Three weeks ago, I experienced one of the most exhilarating days of my entire life. As mentioned in the postscript of the last article, I got married and not just to anyone. I married a man I've known since high school, who I've been friends with for ten years, and who has wanted to tie the knot for seven. There was laughter, there was weeping, and ecstasy like neither of us had ever imagined. I mention this not to initiate a blog post, but rather as an example for the topic at hand: emotion memory.

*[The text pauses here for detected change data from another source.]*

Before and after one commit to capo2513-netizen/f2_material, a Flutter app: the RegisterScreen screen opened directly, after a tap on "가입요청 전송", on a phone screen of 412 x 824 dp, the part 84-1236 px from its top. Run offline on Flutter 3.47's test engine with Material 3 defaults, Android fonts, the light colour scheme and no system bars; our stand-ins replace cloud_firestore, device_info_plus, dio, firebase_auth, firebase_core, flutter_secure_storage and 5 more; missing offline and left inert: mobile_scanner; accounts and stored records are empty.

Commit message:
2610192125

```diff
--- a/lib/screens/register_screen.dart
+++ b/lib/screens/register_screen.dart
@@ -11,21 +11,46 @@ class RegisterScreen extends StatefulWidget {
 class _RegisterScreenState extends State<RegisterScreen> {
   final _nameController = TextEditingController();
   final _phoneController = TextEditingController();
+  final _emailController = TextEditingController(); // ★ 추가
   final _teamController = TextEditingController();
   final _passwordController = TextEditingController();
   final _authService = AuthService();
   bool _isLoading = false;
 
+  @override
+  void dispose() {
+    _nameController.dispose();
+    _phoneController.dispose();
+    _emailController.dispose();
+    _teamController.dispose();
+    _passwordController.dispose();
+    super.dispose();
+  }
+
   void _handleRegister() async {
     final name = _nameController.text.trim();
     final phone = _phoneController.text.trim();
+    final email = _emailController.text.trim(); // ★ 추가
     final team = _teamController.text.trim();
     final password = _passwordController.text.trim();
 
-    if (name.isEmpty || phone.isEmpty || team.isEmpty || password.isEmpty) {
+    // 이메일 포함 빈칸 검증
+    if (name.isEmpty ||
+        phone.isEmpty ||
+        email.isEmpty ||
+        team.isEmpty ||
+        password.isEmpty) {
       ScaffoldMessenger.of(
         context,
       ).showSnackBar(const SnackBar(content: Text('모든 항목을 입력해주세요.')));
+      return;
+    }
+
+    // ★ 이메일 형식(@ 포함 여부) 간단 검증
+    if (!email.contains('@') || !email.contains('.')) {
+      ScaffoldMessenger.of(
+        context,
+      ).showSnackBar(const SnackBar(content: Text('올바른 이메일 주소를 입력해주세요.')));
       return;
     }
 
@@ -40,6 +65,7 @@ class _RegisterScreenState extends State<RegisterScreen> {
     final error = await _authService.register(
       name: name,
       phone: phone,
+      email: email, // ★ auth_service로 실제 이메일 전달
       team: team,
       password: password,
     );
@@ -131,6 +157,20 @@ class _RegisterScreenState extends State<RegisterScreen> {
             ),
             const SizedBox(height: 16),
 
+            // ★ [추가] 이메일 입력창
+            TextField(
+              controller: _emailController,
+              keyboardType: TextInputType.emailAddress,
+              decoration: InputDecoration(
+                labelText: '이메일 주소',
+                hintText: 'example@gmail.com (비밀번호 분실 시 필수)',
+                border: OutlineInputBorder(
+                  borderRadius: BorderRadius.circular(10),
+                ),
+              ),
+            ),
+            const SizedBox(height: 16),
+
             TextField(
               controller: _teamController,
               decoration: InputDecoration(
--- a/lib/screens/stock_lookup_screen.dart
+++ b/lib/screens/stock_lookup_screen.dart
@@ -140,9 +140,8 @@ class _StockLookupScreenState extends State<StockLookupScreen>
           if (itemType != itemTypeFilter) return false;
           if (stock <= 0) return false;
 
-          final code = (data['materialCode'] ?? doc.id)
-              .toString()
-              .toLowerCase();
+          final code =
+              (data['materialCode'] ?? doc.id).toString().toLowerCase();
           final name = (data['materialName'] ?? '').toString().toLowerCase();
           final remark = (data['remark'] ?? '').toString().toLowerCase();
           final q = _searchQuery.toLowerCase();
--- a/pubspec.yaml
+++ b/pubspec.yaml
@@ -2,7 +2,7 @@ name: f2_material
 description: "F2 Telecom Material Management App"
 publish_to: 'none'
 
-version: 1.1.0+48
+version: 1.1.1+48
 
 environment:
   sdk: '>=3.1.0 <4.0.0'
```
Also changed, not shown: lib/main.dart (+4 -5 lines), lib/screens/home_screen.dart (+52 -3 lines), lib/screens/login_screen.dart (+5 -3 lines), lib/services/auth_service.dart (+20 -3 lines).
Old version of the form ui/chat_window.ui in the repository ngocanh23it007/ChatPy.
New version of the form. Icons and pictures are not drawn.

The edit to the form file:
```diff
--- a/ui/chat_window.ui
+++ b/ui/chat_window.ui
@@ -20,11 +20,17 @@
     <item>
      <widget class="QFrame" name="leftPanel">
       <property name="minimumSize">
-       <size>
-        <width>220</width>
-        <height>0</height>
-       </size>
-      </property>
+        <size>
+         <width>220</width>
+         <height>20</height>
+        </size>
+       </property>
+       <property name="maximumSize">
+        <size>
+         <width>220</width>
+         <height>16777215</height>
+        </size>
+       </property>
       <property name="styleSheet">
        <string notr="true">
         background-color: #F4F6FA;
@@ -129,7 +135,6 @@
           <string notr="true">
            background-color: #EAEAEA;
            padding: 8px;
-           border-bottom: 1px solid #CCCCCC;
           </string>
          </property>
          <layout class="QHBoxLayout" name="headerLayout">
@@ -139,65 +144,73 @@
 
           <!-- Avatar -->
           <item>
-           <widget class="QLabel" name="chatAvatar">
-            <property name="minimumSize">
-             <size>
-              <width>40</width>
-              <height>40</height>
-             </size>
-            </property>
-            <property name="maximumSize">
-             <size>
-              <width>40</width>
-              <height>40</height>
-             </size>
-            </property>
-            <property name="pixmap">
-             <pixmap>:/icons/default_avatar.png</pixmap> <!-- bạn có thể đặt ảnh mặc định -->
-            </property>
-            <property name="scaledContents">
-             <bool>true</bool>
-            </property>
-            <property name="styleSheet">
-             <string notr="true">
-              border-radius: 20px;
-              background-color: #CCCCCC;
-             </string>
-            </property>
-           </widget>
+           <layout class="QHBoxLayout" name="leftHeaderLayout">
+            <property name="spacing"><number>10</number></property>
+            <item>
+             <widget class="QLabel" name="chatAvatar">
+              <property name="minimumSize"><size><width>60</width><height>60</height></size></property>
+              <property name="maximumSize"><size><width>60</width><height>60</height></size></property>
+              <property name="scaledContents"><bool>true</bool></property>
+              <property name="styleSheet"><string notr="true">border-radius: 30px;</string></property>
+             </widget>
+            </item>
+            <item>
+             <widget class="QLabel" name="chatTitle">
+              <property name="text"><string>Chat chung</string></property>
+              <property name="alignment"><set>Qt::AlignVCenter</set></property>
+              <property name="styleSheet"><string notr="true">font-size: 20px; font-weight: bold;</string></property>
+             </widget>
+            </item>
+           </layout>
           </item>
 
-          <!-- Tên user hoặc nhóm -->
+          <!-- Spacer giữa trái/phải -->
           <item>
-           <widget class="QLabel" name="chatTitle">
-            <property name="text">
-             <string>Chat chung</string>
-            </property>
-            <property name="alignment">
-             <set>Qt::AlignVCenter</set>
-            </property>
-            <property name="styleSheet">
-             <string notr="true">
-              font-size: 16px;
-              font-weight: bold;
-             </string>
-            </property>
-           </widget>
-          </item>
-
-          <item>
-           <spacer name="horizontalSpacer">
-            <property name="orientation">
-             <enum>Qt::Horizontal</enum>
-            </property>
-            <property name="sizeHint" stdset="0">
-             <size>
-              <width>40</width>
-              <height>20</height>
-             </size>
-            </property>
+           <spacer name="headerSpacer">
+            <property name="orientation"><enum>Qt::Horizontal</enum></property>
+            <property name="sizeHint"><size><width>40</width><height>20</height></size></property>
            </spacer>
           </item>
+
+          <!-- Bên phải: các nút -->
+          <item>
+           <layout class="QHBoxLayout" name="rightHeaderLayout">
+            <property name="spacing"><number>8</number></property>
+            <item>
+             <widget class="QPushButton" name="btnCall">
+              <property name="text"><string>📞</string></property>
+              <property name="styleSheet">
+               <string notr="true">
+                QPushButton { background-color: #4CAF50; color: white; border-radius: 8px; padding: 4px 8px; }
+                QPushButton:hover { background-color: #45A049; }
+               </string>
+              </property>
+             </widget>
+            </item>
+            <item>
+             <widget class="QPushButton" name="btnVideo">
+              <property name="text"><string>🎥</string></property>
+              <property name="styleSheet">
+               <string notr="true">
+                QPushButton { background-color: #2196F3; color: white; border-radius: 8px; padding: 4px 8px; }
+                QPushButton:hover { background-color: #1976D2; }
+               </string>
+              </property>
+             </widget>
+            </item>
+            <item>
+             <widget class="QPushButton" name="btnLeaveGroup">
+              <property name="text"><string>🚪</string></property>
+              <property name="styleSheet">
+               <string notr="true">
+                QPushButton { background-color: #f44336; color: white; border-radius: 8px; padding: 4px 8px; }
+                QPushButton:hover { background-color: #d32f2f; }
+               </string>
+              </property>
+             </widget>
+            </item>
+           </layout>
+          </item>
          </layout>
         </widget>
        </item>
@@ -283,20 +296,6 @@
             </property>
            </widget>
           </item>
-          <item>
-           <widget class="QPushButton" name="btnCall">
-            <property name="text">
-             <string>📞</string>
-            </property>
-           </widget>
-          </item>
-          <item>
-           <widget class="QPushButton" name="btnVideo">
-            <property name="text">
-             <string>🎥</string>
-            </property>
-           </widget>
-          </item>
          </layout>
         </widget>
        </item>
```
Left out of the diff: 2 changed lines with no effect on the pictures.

During the months of preparation before the big day, I was asked to prioritize what was most important to me amongst the planning elements. The flowers? The dress? For me, the answer was hands down an artistic photographer and a videographer who knew how to tell a story. Why splurge on these? Because I wanted the best chronicle I could possibly get of that day. Seeing how fast the merry event went by, I am ever thankful that I made this choice. Through the photographs and wedding film, I now have a means to reference the minute details and revisit a whole sea of emotion-rich moments from that day.
I can think of any other number of occasions where I've found a means to record my emotional state, sometimes without realizing I did so. While sifting through notebooks and hard drives, I've found rants from times when I was so livid with rage, I had to express myself in writing to clear my head. I've found love songs and detailed accounts of the first week Dave and I started dating. I've found poetry where I'd let my soul bleed dry during a period of deep woe. Upon seeing the aforementioned wedding pictures, I suddenly had the epiphany that an emotional scrapbook of my highest highs and lowest lows existed in tangible form.
Emotion memory is a tool actors frequently use to produce realistic performances: crying on command, for example, isn't necessarily about focusing on the final scene from Old Yeller or rubbing menthol in your eyes. Many actors accomplish this by keeping a record, on page and in their heads, of incidents in their life where emotion was peaked. By focusing on the details recalled from these events (ex. a red handkerchief in their hand or a particular flower by the window when a loved one passed away), they can reproduce that emotion, transferring it to the character's situation. Uta Hagen has some excellent information in her books on this difficult technique.
Over the years, I've found that a great many actors' tools are quite useful for writers. Emotion memory is one of these golden eggs. By having a chronicle of emotional milestones in your life, you may very well have a window into a character's psyche. It is easy to say, "I'll never forget that day," but as time goes by, the details get fudged, and knowing the specific nuances of a joyful or traumatic moment can be crucial in relating to your characters and producing a believable scene. No, you may not have been trapped on a sinking ocean liner when a dear family member was lost, but you still may know the hopelessness and despair of losing a loved one. You may have never been tortured for information by Jack Bauer, but you may have had a root canal where the anesthetic failed. You may have never done heroin, but you might have been put on medical grade painkillers that time you got food poisoning for the third week in a row (true story!).
This rings back to a tried and true philosophy on story: a complex and believable character will get you far more mileage than an extraordinary setting or intricate plot. Why did Batman Begins and Dark Knight do so much better than Batman and Robin? Because in the new films, we are given reason to relate to Bruce Wayne as a person who struggles with far deeper issues than avoiding arsenic-tainted kisses from Uma Thurman. We allow ourselves to experience empathy for that character and have a reason to care about him beyond the epic struggle of good verses evil.
Make the word processor, the journal, or the tape recorder your confidant when you go through an emotional milestone. Pay attention to the details as that's the part you'll need the most if you want to relate the event to something your characters go through. You can also apply this technique to remember sensations like pain or being drunk, which is referred to as "sense memory" (Obvious Warning: Do not risk your health to accomplish this. Drinking yourself into a coma, purposefully catching the Swine Flu, or smoking oregano are still idiotic choices, whether done for the sake of art or otherwise. Keep it together, man!).
As with most techniques, emotion and sense memory can be used in any number of different ways. Experiment with it as a means to improve your (and your audience's) connection with your characters. Step into the protagonist's shoes for a bit instead of just following them around with a pen and paper. Consider what would happen if their tragic dilemma were your own, what emotions they must be going through, then compare that with your own emotion memory record. Your villain may react differently than you did, but you still can use your own experience as a map to compare and contrast with their paradigm.
Just like actors, writers must deal with a fair amount of vulnerability to make a technique like this work... It is worth it, however. Have you ever used emotion memory to aid you in writing? How did you go about it? Leave answers in the comment section.
In the next article we'll be returning to the Writer's Toolkit series with a look at software for authors, scriptwriters, and other storytellers.